* EXERCISE REQUIREMENTS: Your reply should hold every entry below exactly as written and none of the pictures.
◇ ◇ ◇ ◇ ◇
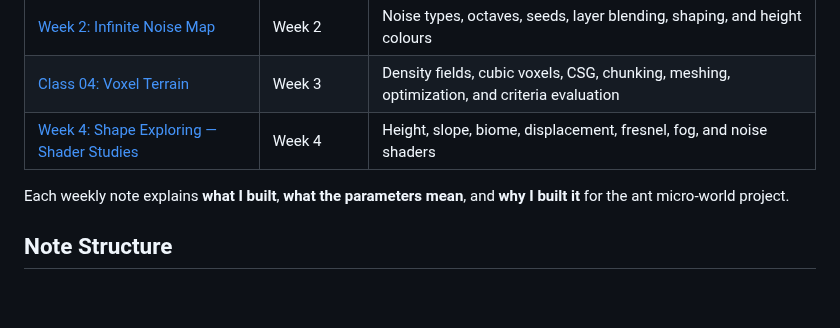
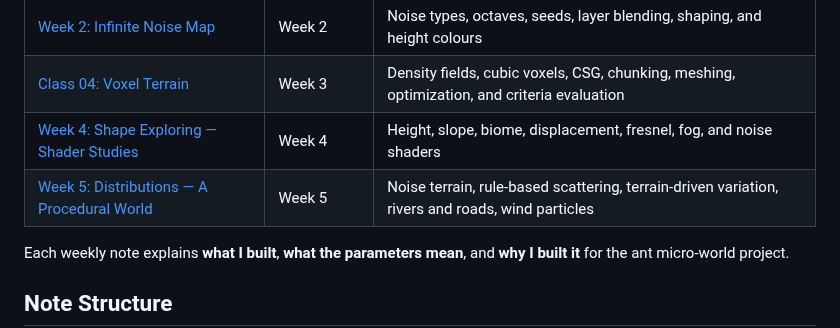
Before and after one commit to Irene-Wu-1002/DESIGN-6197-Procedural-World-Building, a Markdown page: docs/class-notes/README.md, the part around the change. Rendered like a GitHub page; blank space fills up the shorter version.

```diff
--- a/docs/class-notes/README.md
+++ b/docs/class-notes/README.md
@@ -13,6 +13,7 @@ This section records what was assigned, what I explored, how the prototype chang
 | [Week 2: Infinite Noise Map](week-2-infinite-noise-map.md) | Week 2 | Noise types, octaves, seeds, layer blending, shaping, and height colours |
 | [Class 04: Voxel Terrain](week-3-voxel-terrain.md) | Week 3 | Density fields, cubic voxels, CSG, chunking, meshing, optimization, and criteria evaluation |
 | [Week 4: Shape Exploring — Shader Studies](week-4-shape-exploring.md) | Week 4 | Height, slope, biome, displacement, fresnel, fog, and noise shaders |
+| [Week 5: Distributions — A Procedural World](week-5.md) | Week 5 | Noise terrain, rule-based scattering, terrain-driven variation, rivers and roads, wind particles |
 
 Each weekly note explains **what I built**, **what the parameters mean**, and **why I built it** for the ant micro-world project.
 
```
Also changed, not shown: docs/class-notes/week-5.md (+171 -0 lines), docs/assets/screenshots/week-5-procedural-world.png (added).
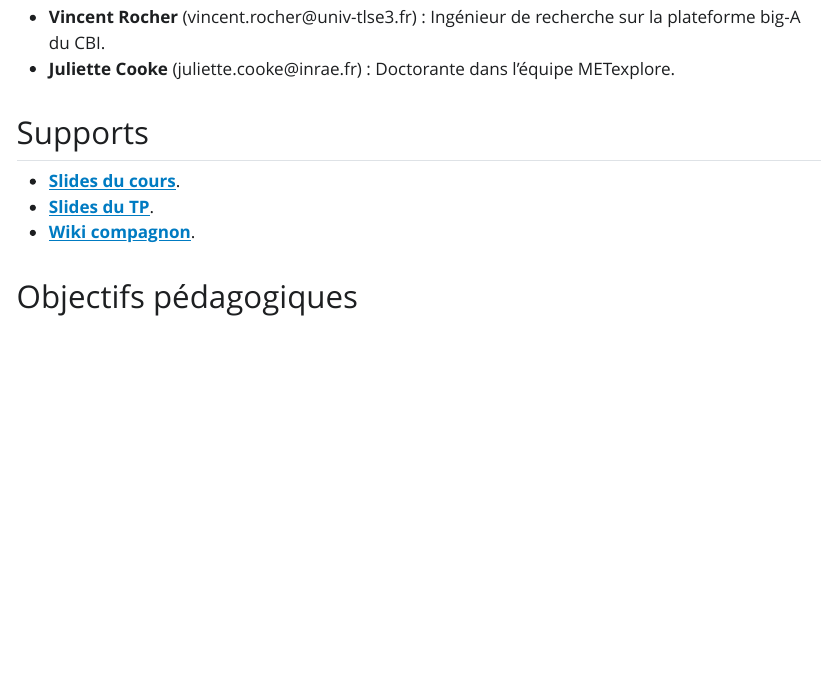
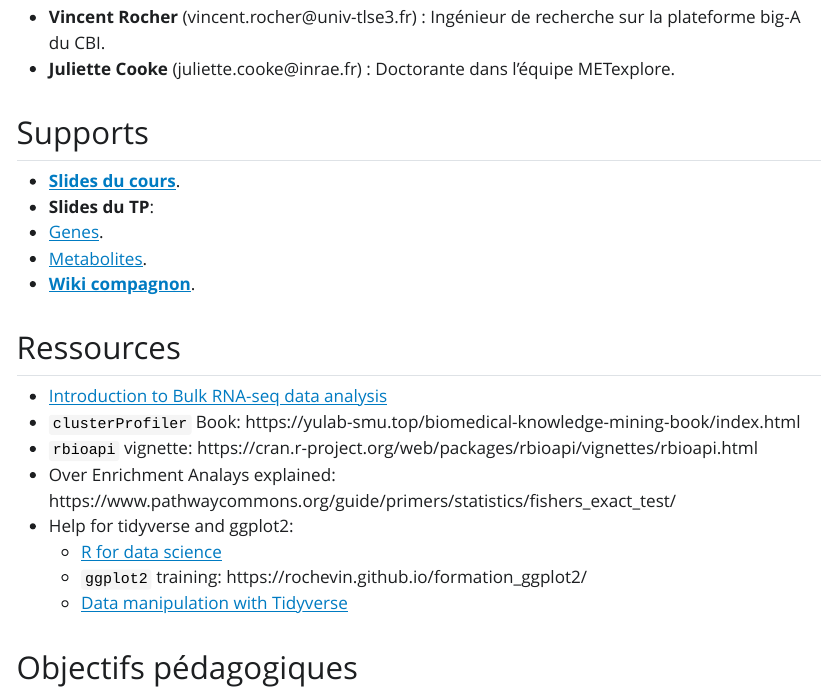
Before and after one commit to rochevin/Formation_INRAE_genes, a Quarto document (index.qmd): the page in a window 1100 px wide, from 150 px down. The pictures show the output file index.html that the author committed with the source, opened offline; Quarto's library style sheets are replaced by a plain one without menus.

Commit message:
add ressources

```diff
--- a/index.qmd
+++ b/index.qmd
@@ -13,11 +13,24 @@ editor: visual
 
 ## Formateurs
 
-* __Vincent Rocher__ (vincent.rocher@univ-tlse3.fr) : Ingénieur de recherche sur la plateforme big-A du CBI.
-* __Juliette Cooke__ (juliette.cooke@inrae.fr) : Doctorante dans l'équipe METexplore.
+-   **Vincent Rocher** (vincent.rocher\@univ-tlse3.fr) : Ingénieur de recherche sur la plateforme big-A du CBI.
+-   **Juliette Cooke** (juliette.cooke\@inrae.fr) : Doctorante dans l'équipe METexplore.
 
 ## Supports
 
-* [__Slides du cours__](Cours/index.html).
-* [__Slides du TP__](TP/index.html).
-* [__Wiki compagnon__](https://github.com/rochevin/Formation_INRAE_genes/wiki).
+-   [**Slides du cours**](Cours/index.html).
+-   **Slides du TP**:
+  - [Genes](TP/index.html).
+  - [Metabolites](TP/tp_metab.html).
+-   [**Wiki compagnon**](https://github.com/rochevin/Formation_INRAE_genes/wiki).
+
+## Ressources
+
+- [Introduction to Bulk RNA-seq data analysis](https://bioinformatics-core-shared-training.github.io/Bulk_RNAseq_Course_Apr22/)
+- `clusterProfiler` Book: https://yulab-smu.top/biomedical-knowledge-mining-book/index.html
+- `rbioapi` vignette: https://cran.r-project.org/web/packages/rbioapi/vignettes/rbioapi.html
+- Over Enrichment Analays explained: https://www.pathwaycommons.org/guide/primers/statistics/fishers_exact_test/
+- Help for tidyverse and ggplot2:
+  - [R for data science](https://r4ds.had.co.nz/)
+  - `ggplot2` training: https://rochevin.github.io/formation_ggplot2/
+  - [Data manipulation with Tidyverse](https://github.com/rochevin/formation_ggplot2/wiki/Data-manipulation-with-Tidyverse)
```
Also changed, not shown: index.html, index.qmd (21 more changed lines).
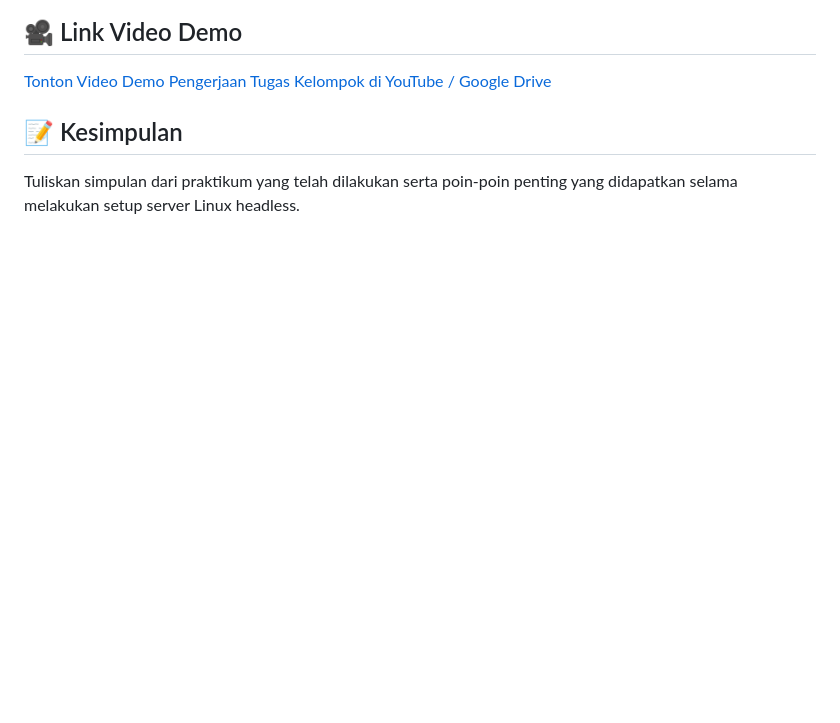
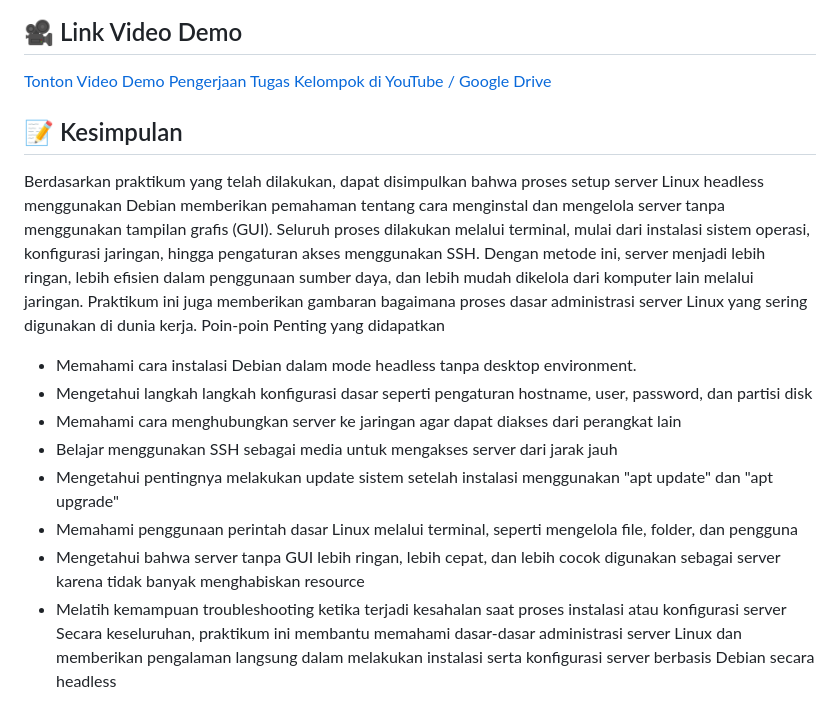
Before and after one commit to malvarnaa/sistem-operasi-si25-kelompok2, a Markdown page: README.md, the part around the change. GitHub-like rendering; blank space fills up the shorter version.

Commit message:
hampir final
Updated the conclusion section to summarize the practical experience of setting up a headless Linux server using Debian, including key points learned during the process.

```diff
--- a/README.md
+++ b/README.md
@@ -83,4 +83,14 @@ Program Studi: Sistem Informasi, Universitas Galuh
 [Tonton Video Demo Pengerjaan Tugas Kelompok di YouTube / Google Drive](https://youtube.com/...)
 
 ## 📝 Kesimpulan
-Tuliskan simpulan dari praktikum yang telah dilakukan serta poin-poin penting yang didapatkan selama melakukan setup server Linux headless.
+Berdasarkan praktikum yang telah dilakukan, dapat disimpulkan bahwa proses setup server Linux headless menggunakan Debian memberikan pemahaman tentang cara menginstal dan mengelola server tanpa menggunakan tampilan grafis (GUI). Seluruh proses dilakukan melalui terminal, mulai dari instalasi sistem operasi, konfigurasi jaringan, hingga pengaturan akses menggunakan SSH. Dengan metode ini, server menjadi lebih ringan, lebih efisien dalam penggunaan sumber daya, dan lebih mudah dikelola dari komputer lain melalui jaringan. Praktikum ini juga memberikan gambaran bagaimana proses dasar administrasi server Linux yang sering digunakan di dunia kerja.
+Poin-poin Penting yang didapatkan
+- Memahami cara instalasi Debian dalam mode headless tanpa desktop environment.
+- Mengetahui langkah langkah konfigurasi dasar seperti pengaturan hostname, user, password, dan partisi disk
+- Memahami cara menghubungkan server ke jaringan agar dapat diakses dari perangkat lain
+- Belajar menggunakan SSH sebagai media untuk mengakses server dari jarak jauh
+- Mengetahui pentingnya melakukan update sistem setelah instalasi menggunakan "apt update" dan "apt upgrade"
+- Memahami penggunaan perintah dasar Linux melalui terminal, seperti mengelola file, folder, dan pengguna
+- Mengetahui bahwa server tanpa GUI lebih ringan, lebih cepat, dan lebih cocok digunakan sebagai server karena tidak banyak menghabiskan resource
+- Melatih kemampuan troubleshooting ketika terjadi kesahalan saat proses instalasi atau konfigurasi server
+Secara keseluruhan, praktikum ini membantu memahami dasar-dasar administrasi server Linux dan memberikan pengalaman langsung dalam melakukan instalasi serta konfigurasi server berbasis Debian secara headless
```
◇ ◇ ◇ ◇ ◇
* THE COMPLETED TASK:
Before and after one commit to Irene-Wu-1002/DESIGN-6197-Procedural-World-Building, a Markdown page: docs/class-notes/README.md, the part around the change. Rendered like a GitHub page; blank space fills up the shorter version.

```diff
--- a/docs/class-notes/README.md
+++ b/docs/class-notes/README.md
@@ -13,6 +13,7 @@ This section records what was assigned, what I explored, how the prototype chang
 | [Week 2: Infinite Noise Map](week-2-infinite-noise-map.md) | Week 2 | Noise types, octaves, seeds, layer blending, shaping, and height colours |
 | [Class 04: Voxel Terrain](week-3-voxel-terrain.md) | Week 3 | Density fields, cubic voxels, CSG, chunking, meshing, optimization, and criteria evaluation |
 | [Week 4: Shape Exploring — Shader Studies](week-4-shape-exploring.md) | Week 4 | Height, slope, biome, displacement, fresnel, fog, and noise shaders |
+| [Week 5: Distributions — A Procedural World](week-5.md) | Week 5 | Noise terrain, rule-based scattering, terrain-driven variation, rivers and roads, wind particles |
 
 Each weekly note explains **what I built**, **what the parameters mean**, and **why I built it** for the ant micro-world project.
 
```
Also changed, not shown: docs/class-notes/week-5.md (+171 -0 lines), docs/assets/screenshots/week-5-procedural-world.png (added).
Before and after one commit to rochevin/Formation_INRAE_genes, a Quarto document (index.qmd): the page in a window 1100 px wide, from 150 px down. The pictures show the output file index.html that the author committed with the source, opened offline; Quarto's library style sheets are replaced by a plain one without menus.

Commit message:
add ressources

```diff
--- a/index.qmd
+++ b/index.qmd
@@ -13,11 +13,24 @@ editor: visual
 
 ## Formateurs
 
-* __Vincent Rocher__ (vincent.rocher@univ-tlse3.fr) : Ingénieur de recherche sur la plateforme big-A du CBI.
-* __Juliette Cooke__ (juliette.cooke@inrae.fr) : Doctorante dans l'équipe METexplore.
+-   **Vincent Rocher** (vincent.rocher\@univ-tlse3.fr) : Ingénieur de recherche sur la plateforme big-A du CBI.
+-   **Juliette Cooke** (juliette.cooke\@inrae.fr) : Doctorante dans l'équipe METexplore.
 
 ## Supports
 
-* [__Slides du cours__](Cours/index.html).
-* [__Slides du TP__](TP/index.html).
-* [__Wiki compagnon__](https://github.com/rochevin/Formation_INRAE_genes/wiki).
+-   [**Slides du cours**](Cours/index.html).
+-   **Slides du TP**:
+  - [Genes](TP/index.html).
+  - [Metabolites](TP/tp_metab.html).
+-   [**Wiki compagnon**](https://github.com/rochevin/Formation_INRAE_genes/wiki).
+
+## Ressources
+
+- [Introduction to Bulk RNA-seq data analysis](https://bioinformatics-core-shared-training.github.io/Bulk_RNAseq_Course_Apr22/)
+- `clusterProfiler` Book: https://yulab-smu.top/biomedical-knowledge-mining-book/index.html
+- `rbioapi` vignette: https://cran.r-project.org/web/packages/rbioapi/vignettes/rbioapi.html
+- Over Enrichment Analays explained: https://www.pathwaycommons.org/guide/primers/statistics/fishers_exact_test/
+- Help for tidyverse and ggplot2:
+  - [R for data science](https://r4ds.had.co.nz/)
+  - `ggplot2` training: https://rochevin.github.io/formation_ggplot2/
+  - [Data manipulation with Tidyverse](https://github.com/rochevin/formation_ggplot2/wiki/Data-manipulation-with-Tidyverse)
```
Also changed, not shown: index.html, index.qmd (21 more changed lines).
Before and after one commit to malvarnaa/sistem-operasi-si25-kelompok2, a Markdown page: README.md, the part around the change. GitHub-like rendering; blank space fills up the shorter version.

Commit message:
hampir final
Updated the conclusion section to summarize the practical experience of setting up a headless Linux server using Debian, including key points learned during the process.

```diff
--- a/README.md
+++ b/README.md
@@ -83,4 +83,14 @@ Program Studi: Sistem Informasi, Universitas Galuh
 [Tonton Video Demo Pengerjaan Tugas Kelompok di YouTube / Google Drive](https://youtube.com/...)
 
 ## 📝 Kesimpulan
-Tuliskan simpulan dari praktikum yang telah dilakukan serta poin-poin penting yang didapatkan selama melakukan setup server Linux headless.
+Berdasarkan praktikum yang telah dilakukan, dapat disimpulkan bahwa proses setup server Linux headless menggunakan Debian memberikan pemahaman tentang cara menginstal dan mengelola server tanpa menggunakan tampilan grafis (GUI). Seluruh proses dilakukan melalui terminal, mulai dari instalasi sistem operasi, konfigurasi jaringan, hingga pengaturan akses menggunakan SSH. Dengan metode ini, server menjadi lebih ringan, lebih efisien dalam penggunaan sumber daya, dan lebih mudah dikelola dari komputer lain melalui jaringan. Praktikum ini juga memberikan gambaran bagaimana proses dasar administrasi server Linux yang sering digunakan di dunia kerja.
+Poin-poin Penting yang didapatkan
+- Memahami cara instalasi Debian dalam mode headless tanpa desktop environment.
+- Mengetahui langkah langkah konfigurasi dasar seperti pengaturan hostname, user, password, dan partisi disk
+- Memahami cara menghubungkan server ke jaringan agar dapat diakses dari perangkat lain
+- Belajar menggunakan SSH sebagai media untuk mengakses server dari jarak jauh
+- Mengetahui pentingnya melakukan update sistem setelah instalasi menggunakan "apt update" dan "apt upgrade"
+- Memahami penggunaan perintah dasar Linux melalui terminal, seperti mengelola file, folder, dan pengguna
+- Mengetahui bahwa server tanpa GUI lebih ringan, lebih cepat, dan lebih cocok digunakan sebagai server karena tidak banyak menghabiskan resource
+- Melatih kemampuan troubleshooting ketika terjadi kesahalan saat proses instalasi atau konfigurasi server
+Secara keseluruhan, praktikum ini membantu memahami dasar-dasar administrasi server Linux dan memberikan pengalaman langsung dalam melakukan instalasi serta konfigurasi server berbasis Debian secara headless
```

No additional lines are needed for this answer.